“And when you see a party of mounted men, chasing at speed along the plains, or driving, with zest and glee, into the recesses of the forests, headed by packs of howling dogs, you know that they are settlers, intent on ridding the countryside of this pest, the thylacine.”

The Port Pirie Recorder, Australia, November 17, 1909.


Formal Extinction: September 7th, 1936


Have you seen the picture

of the hunter, his gun

beside him on a crate, and his dead

thylacine strung up by its feet

like a Thanksgiving turkey?


Surely, you have seen the one

of “Benjamin,”—mouth open

yawning, like a stapler

pulled apart, ready to pin

missing ads to telephone poles—

or the grainy black and white

video of him in a cage,

pacing back and forth,

his slim striped body moving

in compact motions, like a cat

walking on a wall, a week before

he died in captivity.


At least you must have seen

the photo of the last thylacine

killed in the wild—Wilfred Batty

squatting beside, one hand

on the long neck of his rifle,

one keeping his dog

from tearing across the yard

in fear of the dead animal

lashed upright against the wood

porch. He was a homesteader,

and the half-tiger-half-wolf-marsupial

was in his chicken coop,

he said, killing the chickens.

If I could go back in time,

I’d ask Wilf how the weather

was that day—were the dogs barking

at a bulky, cloud heavy sky

or was the sun calm and warm

shimmering upon the steel roof

just before the extinction?

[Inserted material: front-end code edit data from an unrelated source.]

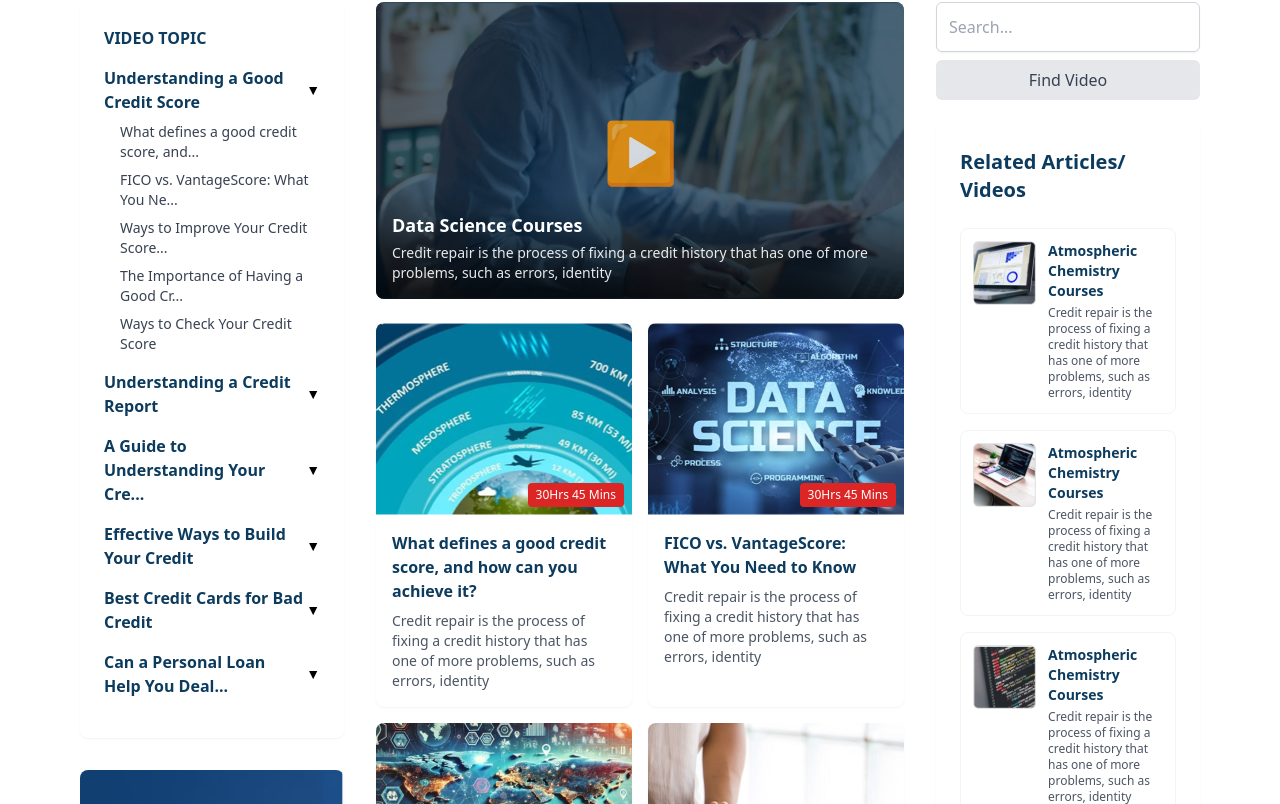
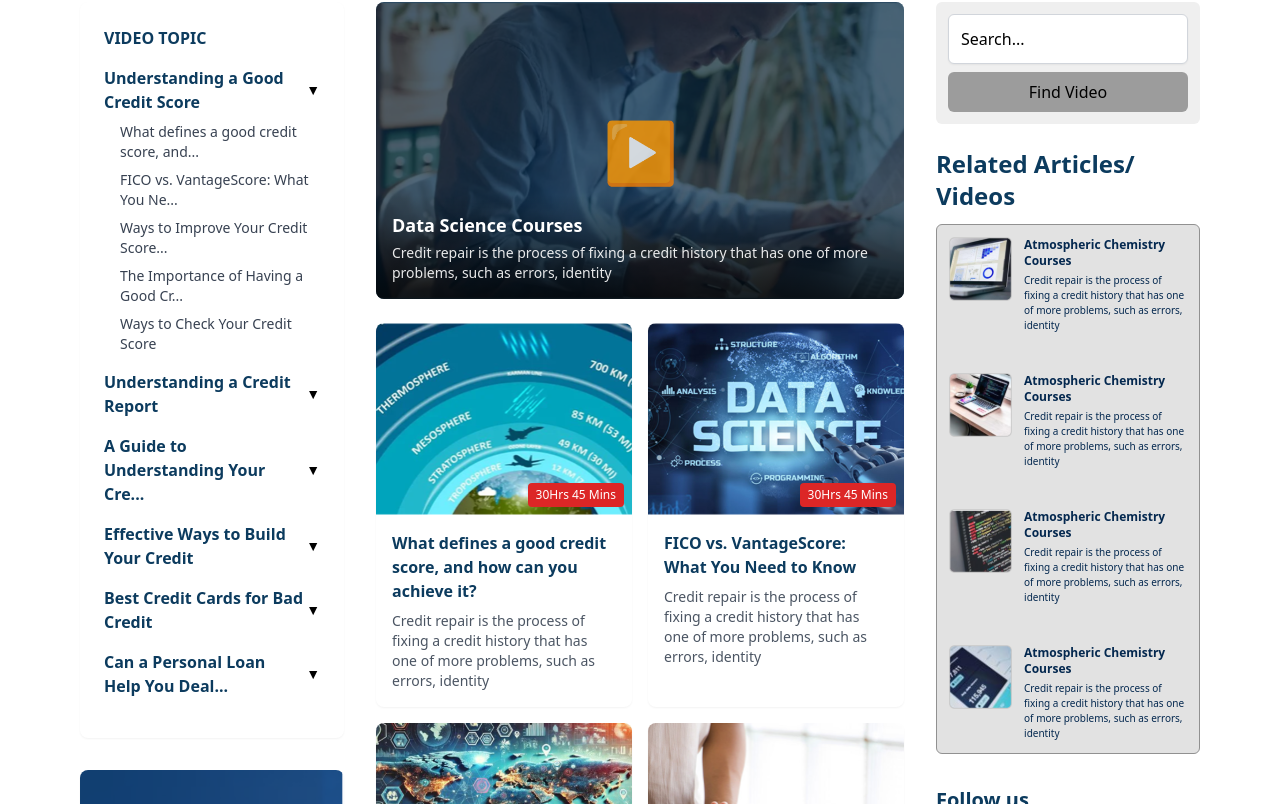
Before and after one commit to Nitin6404/ez-credit-repair, a React (Vite) app: page /learning-center in a window 1280 px wide. Shown: the part 316-1120 px from the top of the page. Built offline with nearby package versions, Linux system fonts and the light colour scheme.

Commit message:
feat/learning-center/right side

```diff
--- a/src/pages/LearningCenter.jsx
+++ b/src/pages/LearningCenter.jsx
@@ -266,27 +266,25 @@ export function LearningCenter() {
           {/* Right Column - Related Articles and Search */}
           <div className="w-full lg:w-1/4">
             {/* Search Section */}
-            <div className="mb-6">
+            <div className="mb-6 rounded-md bg-[#EFEFEF] p-3 text-black">
               <input
                 type="text"
                 placeholder="Search..."
                 value={searchTerm}
                 onChange={e => setSearchTerm(e.target.value)}
-                className="w-full rounded-md border border-gray-300 bg-white p-3 shadow-sm focus:border-blue-500 focus:outline-none"
+                className="w-full rounded-md border border-gray-300 bg-white p-3 shadow-sm placeholder:text-black focus:border-blue-500 focus:outline-none"
               />
-              <button className="mt-2 w-full rounded-md bg-gray-200 py-2 text-gray-700 hover:bg-gray-300">
-                Find Video
-              </button>
+              <button className="mt-2 w-full rounded-md bg-[#9C9C9C] py-2">Find Video</button>
             </div>
 
             {/* Related Articles */}
-            <div className="rounded-lg bg-white p-6 shadow-sm">
-              <h2 className="mb-6 text-xl font-bold text-[#0c3b5e]">Related Articles/ Videos</h2>
-              <div className="space-y-4">
+            <div className="rounded-lg">
+              <h2 className="mb-3 text-2xl font-bold text-[#0c3b5e]">Related Articles/ Videos</h2>
+              <div className="space-y-4 rounded-md border-[1px] border-[#919191] bg-[#E2E2E2]">
                 {relatedArticles.map((article, index) => (
                   <div
                     key={index}
-                    className="flex cursor-pointer items-start gap-3 rounded-lg border border-gray-100 bg-white p-3 transition-all hover:border-blue-200"
+                    className="flex cursor-pointer items-start gap-3 rounded-md p-3 transition-all"
                   >
                     <img
                       src={article.image}
@@ -294,8 +292,8 @@ export function LearningCenter() {
                       className="h-16 w-16 rounded object-cover"
                     />
                     <div>
-                      <h4 className="mb-1 text-sm font-semibold text-[#0c3b5e]">{article.title}</h4>
-                      <p className="text-xs text-gray-600">{article.description}</p>
+                      <h4 className="mb-1 text-xs font-bold text-[#04284F]">{article.title}</h4>
+                      <p className="text-[10px] text-[#04284F]">{article.description}</p>
                     </div>
                   </div>
                 ))}
@@ -303,8 +301,8 @@ export function LearningCenter() {
 
               {/* Follow us section */}
               <div className="mt-8">
-                <h3 className="mb-4 text-xl font-bold text-[#0c3b5e]">Follow us</h3>
-                <img src={followUsSocial} alt="Follow us" className="w-full rounded-lg shadow-sm" />
+                <h3 className="mb-3 text-xl font-bold text-[#0c3b5e]">Follow us</h3>
+                <img src={followUsSocial} alt="Follow us" className="w-3/4 rounded-lg" />
               </div>
             </div>
           </div>
```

Shane Eaves received his M.F.A. in poetry from California State University Long Beach, where he served as the poetry editor for Riprap. He is a two time recipient of the William T. Shadden Memorial Award for his poetry. His poetry can be found in The American Mustard Collective, Riprap, Bird’s Thumb, Rust + Moth, and the upcoming issue of Miramar, as well as having been displayed at Soapbox and Fusion—two multi-media, cross genre art shows.